+++ Data for the task

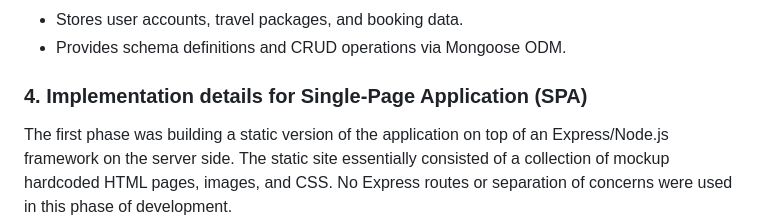
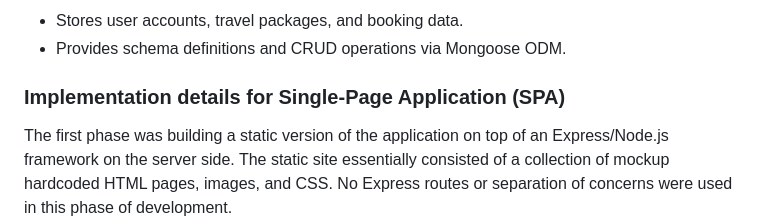
Before and after one commit to ChadNetwig/travlr-mean-stack-app, a Markdown page: README.md, the part around the change. Drawn GitHub-style.

```diff
--- a/README.md
+++ b/README.md
@@ -45,7 +45,7 @@ The application is structured into **three tiers**:
 - Provides schema definitions and CRUD operations via Mongoose ODM.
 
 
-### 4. Implementation details for Single-Page Application (SPA)
+### Implementation details for Single-Page Application (SPA)
 
 The first phase was building a static version of the application on top of an Express/Node.js framework on the server side. The static site essentially consisted of a collection of mockup hardcoded HTML pages, images, and CSS. No Express routes or separation of concerns were used in this phase of development.
 
```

++++++

*How to complete this task*: When you restate the listing above, give each line word for word but leave out every image.

*Answer box*:
Before and after one commit to ChadNetwig/travlr-mean-stack-app, a Markdown page: README.md, the part around the change. Drawn GitHub-style.

```diff
--- a/README.md
+++ b/README.md
@@ -45,7 +45,7 @@ The application is structured into **three tiers**:
 - Provides schema definitions and CRUD operations via Mongoose ODM.
 
 
-### 4. Implementation details for Single-Page Application (SPA)
+### Implementation details for Single-Page Application (SPA)
 
 The first phase was building a static version of the application on top of an Express/Node.js framework on the server side. The static site essentially consisted of a collection of mockup hardcoded HTML pages, images, and CSS. No Express routes or separation of concerns were used in this phase of development.
 
```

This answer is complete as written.